Tesla Semi on pace for 2021 debut, but production 'doesn't make sense right now,' says Musk

user-gravatar
Updated Jan 29, 2021

Tesla semi truckWhile the electric truck market has gotten crowded since Semi made its public debut in late 2017, Musk speculated that his Semi could be the first to achieve full autonomy.

Tesla's oft-delayed Semi is still set for 2021 production, the company noted in its earnings release Wednesday, despite company founder and CEO Elon Musk noting that "it would not make sense for us to do the Semi right now" due to a shortage of battery cells. 

Musk was asked during the company's earnings call Wednesday night if an electric commercial van was in the works, with the likes of General Motors, Ford and Sprinter having all recently targeted the segment, along with a tidal wave of electric up upstarts seeking a foothold in final-mile delivery. He responded that Tesla "is definitely going to make an electric van at some point" but a shortage of battery cells have complicated new vehicle development and crimped production cycles for those already in the pipeline.

“The main reason we have not accelerated new products – like, for example, Tesla Semi – is that we simply don’t have enough cells for it,” he said. “If we were to make the Semi right now, and we could easily go into production with the Semi right now, but we would not have enough cells for it.”

"If we were to make the Semi right now, and we could easily go into production with the Semi right now, but we would not have enough cells for it." Tesla CEO Elon Musk

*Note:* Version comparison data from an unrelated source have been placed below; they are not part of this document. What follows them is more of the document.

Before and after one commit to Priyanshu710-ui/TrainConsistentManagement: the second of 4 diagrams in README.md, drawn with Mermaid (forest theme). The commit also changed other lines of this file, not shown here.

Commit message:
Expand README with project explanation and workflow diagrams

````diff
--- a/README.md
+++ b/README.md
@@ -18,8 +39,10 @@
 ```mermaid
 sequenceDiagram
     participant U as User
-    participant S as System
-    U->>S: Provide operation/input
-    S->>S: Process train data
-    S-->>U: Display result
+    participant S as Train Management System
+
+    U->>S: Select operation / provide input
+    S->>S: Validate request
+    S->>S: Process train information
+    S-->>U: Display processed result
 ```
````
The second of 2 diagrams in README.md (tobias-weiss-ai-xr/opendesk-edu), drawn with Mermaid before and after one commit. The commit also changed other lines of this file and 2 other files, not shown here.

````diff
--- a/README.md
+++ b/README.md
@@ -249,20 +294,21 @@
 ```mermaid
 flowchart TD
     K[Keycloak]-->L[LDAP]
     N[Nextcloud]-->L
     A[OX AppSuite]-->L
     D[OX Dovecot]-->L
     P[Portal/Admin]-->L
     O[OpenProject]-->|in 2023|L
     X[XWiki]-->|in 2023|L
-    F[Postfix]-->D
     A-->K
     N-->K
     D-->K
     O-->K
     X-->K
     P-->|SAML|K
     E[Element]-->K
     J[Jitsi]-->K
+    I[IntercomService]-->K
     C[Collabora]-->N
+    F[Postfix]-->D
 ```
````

Semi would use, Musk said, about five times more cells than a passenger car, yet would not retail for five times what a car would sell for, "so it kind of would not make sense for us to do the Semi right now,” he said. “But it will absolutely make sense for us to do it as soon as we can address the cell production constraint.”

Once production ramps on Tesla's 4680 battery pack – which the company expects will be more energy dense, enabling greater range – Musk said he expects to have the cell volume to get Semi rolling down the assembly line. 

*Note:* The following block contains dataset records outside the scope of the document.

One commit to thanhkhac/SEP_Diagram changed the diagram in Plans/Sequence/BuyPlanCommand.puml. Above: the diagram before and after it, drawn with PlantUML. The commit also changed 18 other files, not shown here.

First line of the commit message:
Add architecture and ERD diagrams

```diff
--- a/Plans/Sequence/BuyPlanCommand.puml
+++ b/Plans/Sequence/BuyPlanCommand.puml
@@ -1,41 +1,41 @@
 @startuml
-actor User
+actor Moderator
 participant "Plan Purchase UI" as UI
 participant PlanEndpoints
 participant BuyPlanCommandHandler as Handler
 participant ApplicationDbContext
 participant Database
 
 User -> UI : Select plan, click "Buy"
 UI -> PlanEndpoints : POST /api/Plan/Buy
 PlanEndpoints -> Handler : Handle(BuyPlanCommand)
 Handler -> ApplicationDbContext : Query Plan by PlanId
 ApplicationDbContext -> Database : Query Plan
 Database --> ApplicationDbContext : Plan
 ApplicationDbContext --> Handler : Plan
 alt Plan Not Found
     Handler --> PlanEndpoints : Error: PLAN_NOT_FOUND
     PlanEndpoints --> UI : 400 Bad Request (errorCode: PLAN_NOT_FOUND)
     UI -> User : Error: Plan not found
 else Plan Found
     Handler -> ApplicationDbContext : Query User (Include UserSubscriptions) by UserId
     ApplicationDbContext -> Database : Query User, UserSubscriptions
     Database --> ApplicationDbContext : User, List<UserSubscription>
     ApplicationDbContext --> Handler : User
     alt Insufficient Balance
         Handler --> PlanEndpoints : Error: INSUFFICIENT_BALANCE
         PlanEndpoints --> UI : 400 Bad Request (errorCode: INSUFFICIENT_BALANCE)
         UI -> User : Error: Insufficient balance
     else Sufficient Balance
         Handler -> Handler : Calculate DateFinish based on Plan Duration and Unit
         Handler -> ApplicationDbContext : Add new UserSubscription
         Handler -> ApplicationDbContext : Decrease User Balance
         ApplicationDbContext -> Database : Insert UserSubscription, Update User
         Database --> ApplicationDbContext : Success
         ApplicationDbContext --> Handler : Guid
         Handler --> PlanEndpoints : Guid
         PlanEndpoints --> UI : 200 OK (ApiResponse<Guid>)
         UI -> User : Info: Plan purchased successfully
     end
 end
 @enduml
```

Self-driving Semi

While the electric big-rig market has gotten crowded since Semi made its public debut in late 2017, Musk speculated that his Semi could be the first to achieve full autonomy.

"I think that's quite likely," he said. "Yes, I can't imagine – I'm not sure who would be number two, but yes, it seems highly likely, yes."

The autonomous hardware deployed on Semi will be the same Tesla includes on its passenger cars, with Musk noting only a need to modify software parameters for Autopilot or Full Self-Driving. "We just need to inform the vehicle, inform the Full Self-Driving brain, that it is now in a semi truck," he said. 

"You have different control functions because there are turns that you could do in a regular car that you cannot do in a Semi," he added, "Like, you don't want to try to parallel park this thing on the street in a city. It needs to know its limitations being a giant truck."

Musk said his company has made "massive progress" on its Full Self-Driving platform, with almost 1,000 vehicles in the beta program.

"And with each successful release of the beta – of the FSD software – it's really improving rapidly. It's very common for me to have no interventions on drives that I do," he said, "including drives to a place that I've never been to. So these are not pre-planned routes... I'm highly confident the car will drive itself for reliability in excess of a human this year. This is a very big deal."